Various members of the government have said that there are not enough teachers or money, but that the schools will reopen after an Islamic curriculum is developed.
Despite being expelled from colleges and high schools, many young women in Kabul traveled in early December to take the final high school exam needed to enter university, AFP journalists said.
Access to public works, parks, gyms is prohibited…
In addition to being deprived of education, women are barred from working in most government jobs or are paid a meager salary to stay at home.
They are also prohibited from traveling unaccompanied by a male relative and must wear a burqa or hijab when leaving home.
In November, the Taliban also banned them from entering parks, gardens, gyms and baths.
Women’s demonstrations against these events, which rarely gather more than forty people, have become a risk. Many protesters have been arrested and journalists are increasingly prevented from covering these rallies.
“The new restrictions imposed on women’s education in Afghanistan are tragic,” condemned Omar Zakhilwali, the former finance minister of the former government.
“This ban has no religious, cultural or logistical basis. This is not only a serious violation of women’s right to education, but also a deep anomaly for our country!”, he added in his tweet.
The international community has linked recognition of the Taliban regime and much-needed humanitarian and financial aid to Afghanistan with the Taliban’s respect for human rights, particularly women’s rights to education and work.
UN Secretary General’s Deputy Special Representative for Afghanistan Ramiz Alakbarov said on Tuesday that the UN is “deeply concerned”.
“Education is a basic human right.

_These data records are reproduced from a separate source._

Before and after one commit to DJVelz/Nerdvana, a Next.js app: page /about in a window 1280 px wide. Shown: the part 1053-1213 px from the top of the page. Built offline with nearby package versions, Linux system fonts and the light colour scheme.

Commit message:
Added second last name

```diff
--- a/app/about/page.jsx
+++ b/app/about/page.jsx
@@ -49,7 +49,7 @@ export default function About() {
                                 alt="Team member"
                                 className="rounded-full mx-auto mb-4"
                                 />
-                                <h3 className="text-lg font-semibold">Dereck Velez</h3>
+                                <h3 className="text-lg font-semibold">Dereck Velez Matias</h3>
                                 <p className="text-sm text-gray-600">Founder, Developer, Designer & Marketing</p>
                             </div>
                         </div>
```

A closed door to women’s education is a closed door to the future of Afghanistan,” he wrote on his Twitter account.